Tonight's Travelodge is next to a Cineworld and shopping centre that has been built in the middle of a nature reserve. Big dystopian vibes. Big Tory vibes. The shower was fine, but there were many lads with glazed eyes wandering about and reeking of hash. Made the whole scene eerier with the remnants of Eunice outside. A decent sleep but.
The next morning we roll into a chain restaurant, that will remain nameless for reasons that will quickly become obvious, to try and undo the damage done by Kylie Minogue (#Ad) the night before. Audrey has soup for breakfast like a pervert, and discovers what looks like half of the main character from Ratatouille in her first spoonful. I'll never forget the look on the waiter who noticed it at exactly the same moment's face as they immediately whipped the bowl from the table. It's one of the times I've been most grateful not to have had a hangover. Audrey is traumatised.
We head on to Coventry and to Kitchen Club at The Tin. It's a recently refurbished arts venue in a series of arches next to the canal and it is utterly charming. The sound onstage is excellent and we find a Chinese restaurant that does absolutely dynamite chilli tofu. All good signs. The gig is busy, we go down very well, and we sell records. See earlier comments about excellent DIY promoters. Hopefully my first time in Coventry won't be our last. A real pleasure.

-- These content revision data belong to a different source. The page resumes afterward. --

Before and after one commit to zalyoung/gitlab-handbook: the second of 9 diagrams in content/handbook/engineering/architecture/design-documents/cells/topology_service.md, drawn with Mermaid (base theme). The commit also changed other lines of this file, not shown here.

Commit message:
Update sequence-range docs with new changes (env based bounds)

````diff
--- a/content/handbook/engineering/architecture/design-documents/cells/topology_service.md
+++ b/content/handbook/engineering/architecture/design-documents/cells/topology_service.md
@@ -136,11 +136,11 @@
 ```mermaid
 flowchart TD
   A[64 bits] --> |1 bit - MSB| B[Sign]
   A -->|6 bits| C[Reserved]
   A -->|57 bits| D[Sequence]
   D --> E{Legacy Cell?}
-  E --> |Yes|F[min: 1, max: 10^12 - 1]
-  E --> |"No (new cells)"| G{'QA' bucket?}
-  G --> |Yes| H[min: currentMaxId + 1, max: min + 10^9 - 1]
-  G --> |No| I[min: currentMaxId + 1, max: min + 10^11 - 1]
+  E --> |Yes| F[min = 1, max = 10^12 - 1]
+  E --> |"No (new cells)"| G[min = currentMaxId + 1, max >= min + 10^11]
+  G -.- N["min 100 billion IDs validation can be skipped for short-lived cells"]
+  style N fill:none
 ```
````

It's the Mock Tudor Travelodge on the way up the road again. No party tonight. The next day brings with it more absolutely shocking weather and we pass a car that has overturned in the inside lane of the M74. Everyone looks to be OK, but it's a stark reminder of the perils of the worsening conditions.
I return the van to Edinburgh after we load out in Glasgow. I get the train from Edinburgh to Glasgow. I am knackered and a facsimile of my normal self. Runs of good shows have quite a significant come down. I apologise to my wife for my thousand yard stare and I try to acclimatise to not having a soundcheck. I miss Audrey, Big Red, and Bart and it's only been a few hours. If you ever go on tour, never take anyone you don't consider to be an absolutely excellent person.
There are more gigs on the horizon though. Catastrophe Hits Scotland. Joining me for Kyle of Lochalsh and St Monans will be Linzi Clark, whose album All I Have Now has been in my headphones an awful lot recently. The inimitable Raveloe will be joining me at The Glad Cafe, and tickets for Glasgow are going really rather fast so I'm told, so perhaps get yours asap. I can't wait to get to Harbour Arts in Irvine, as this is the fifth date that this show has had. No idea why lol etc. Adam Ross of Randolph's Leap fame joins me at The Tolbooth for what should be a cracking night. Edinburgh, Aberdeen and Dundee will see me joined by talented labelmate Leo Mt Doubt, and national treasure MJ Henry of De Rosa. I can't wait. Get your tickets. Get em now.
1/4 KYLE OF LOCHALSH Skye Bridge Studio
2/4 ST MONANS Futtle
8/4 GLASGOW Glad Café
13/5 IRVINE Harbour Arts
14/5 STIRLING Tolbooth
9/6 EDINBURGH Sneaky Pete's
10/6 ABERDEEN Tunnels
11/6 DUNDEE Hunter S Thompson
How are you getting on? Where do you want to see the Chanter Wagon roll in to? Don't say "The Clyde", thanks. Let us know in the comments. Any bad behaviour will result in a battering.